- **What the exercise asks**: The records must be retyped exactly, with no pictures included.

- **Data supplied**:
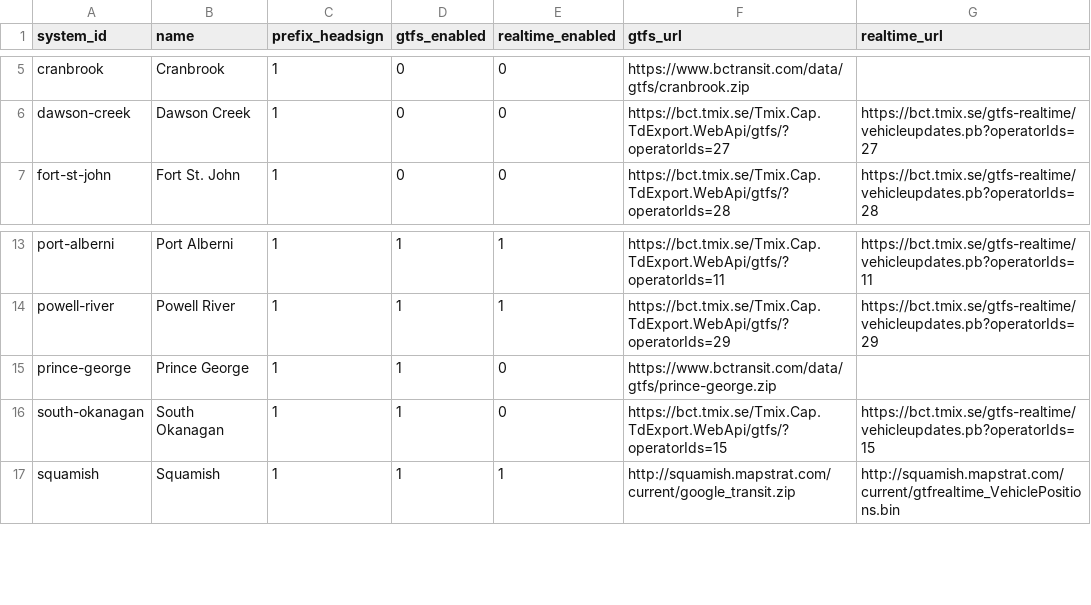
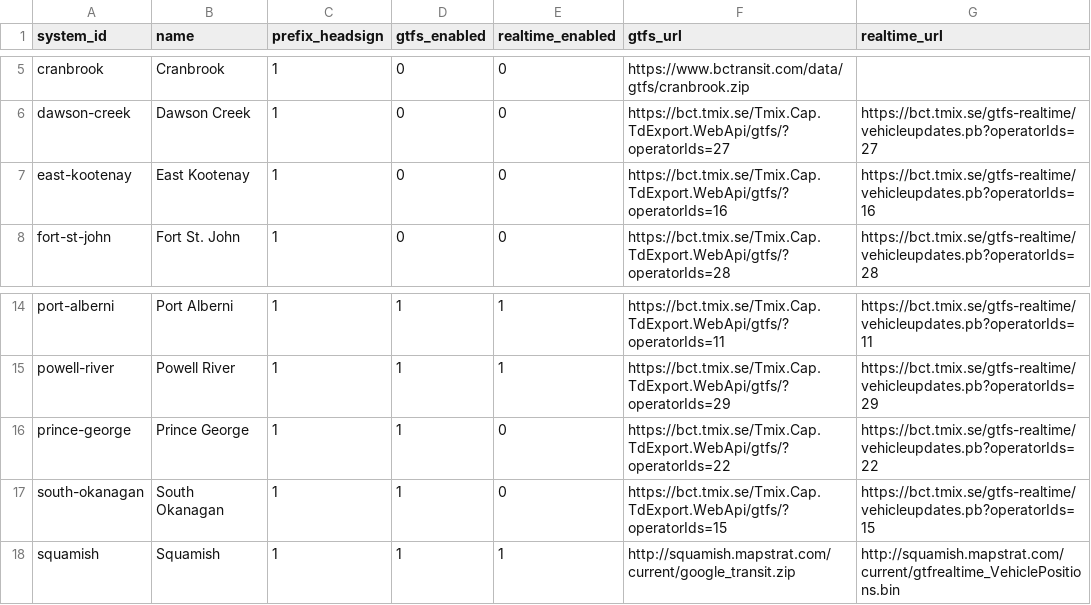
Before and after one commit to bumblesquashs/bctracker, a CSV file: data/static/systems.csv, drawn as a sheet; only a part is shown, gaps mark what is left out.

Commit message:
Add newest systems

```diff
--- a/data/static/systems.csv
+++ b/data/static/systems.csv
@@ -6,2 +6,3 @@ cranbrook,Cranbrook,1,0,0,https://www.bctransit.com/data/gtfs/cranbrook.zip,
 dawson-creek,Dawson Creek,1,0,0,https://bct.tmix.se/Tmix.Cap.TdExport.WebApi/gtfs/?operatorIds=27,https://bct.tmix.se/gtfs-realtime/vehicleupdates.pb?operatorIds=27
+east-kootenay,East Kootenay,1,0,0,https://bct.tmix.se/Tmix.Cap.TdExport.WebApi/gtfs/?operatorIds=16,https://bct.tmix.se/gtfs-realtime/vehicleupdates.pb?operatorIds=16
 fort-st-john,Fort St. John,1,0,0,https://bct.tmix.se/Tmix.Cap.TdExport.WebApi/gtfs/?operatorIds=28,https://bct.tmix.se/gtfs-realtime/vehicleupdates.pb?operatorIds=28
@@ -14,3 +15,3 @@ port-alberni,Port Alberni,1,1,1,https://bct.tmix.se/Tmix.Cap.TdExport.WebApi/gtf
 powell-river,Powell River,1,1,1,https://bct.tmix.se/Tmix.Cap.TdExport.WebApi/gtfs/?operatorIds=29,https://bct.tmix.se/gtfs-realtime/vehicleupdates.pb?operatorIds=29
-prince-george,Prince George,1,1,0,https://www.bctransit.com/data/gtfs/prince-george.zip,
+prince-george,Prince George,1,1,0,https://bct.tmix.se/Tmix.Cap.TdExport.WebApi/gtfs/?operatorIds=22,https://bct.tmix.se/gtfs-realtime/vehicleupdates.pb?operatorIds=22
 south-okanagan,South Okanagan,1,1,0,https://bct.tmix.se/Tmix.Cap.TdExport.WebApi/gtfs/?operatorIds=15,https://bct.tmix.se/gtfs-realtime/vehicleupdates.pb?operatorIds=15
```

- **Solved exercise**:
Before and after one commit to bumblesquashs/bctracker, a CSV file: data/static/systems.csv, drawn as a sheet; only a part is shown, gaps mark what is left out.

Commit message:
Add newest systems

```diff
--- a/data/static/systems.csv
+++ b/data/static/systems.csv
@@ -6,2 +6,3 @@ cranbrook,Cranbrook,1,0,0,https://www.bctransit.com/data/gtfs/cranbrook.zip,
 dawson-creek,Dawson Creek,1,0,0,https://bct.tmix.se/Tmix.Cap.TdExport.WebApi/gtfs/?operatorIds=27,https://bct.tmix.se/gtfs-realtime/vehicleupdates.pb?operatorIds=27
+east-kootenay,East Kootenay,1,0,0,https://bct.tmix.se/Tmix.Cap.TdExport.WebApi/gtfs/?operatorIds=16,https://bct.tmix.se/gtfs-realtime/vehicleupdates.pb?operatorIds=16
 fort-st-john,Fort St. John,1,0,0,https://bct.tmix.se/Tmix.Cap.TdExport.WebApi/gtfs/?operatorIds=28,https://bct.tmix.se/gtfs-realtime/vehicleupdates.pb?operatorIds=28
@@ -14,3 +15,3 @@ port-alberni,Port Alberni,1,1,1,https://bct.tmix.se/Tmix.Cap.TdExport.WebApi/gtf
 powell-river,Powell River,1,1,1,https://bct.tmix.se/Tmix.Cap.TdExport.WebApi/gtfs/?operatorIds=29,https://bct.tmix.se/gtfs-realtime/vehicleupdates.pb?operatorIds=29
-prince-george,Prince George,1,1,0,https://www.bctransit.com/data/gtfs/prince-george.zip,
+prince-george,Prince George,1,1,0,https://bct.tmix.se/Tmix.Cap.TdExport.WebApi/gtfs/?operatorIds=22,https://bct.tmix.se/gtfs-realtime/vehicleupdates.pb?operatorIds=22
 south-okanagan,South Okanagan,1,1,0,https://bct.tmix.se/Tmix.Cap.TdExport.WebApi/gtfs/?operatorIds=15,https://bct.tmix.se/gtfs-realtime/vehicleupdates.pb?operatorIds=15
```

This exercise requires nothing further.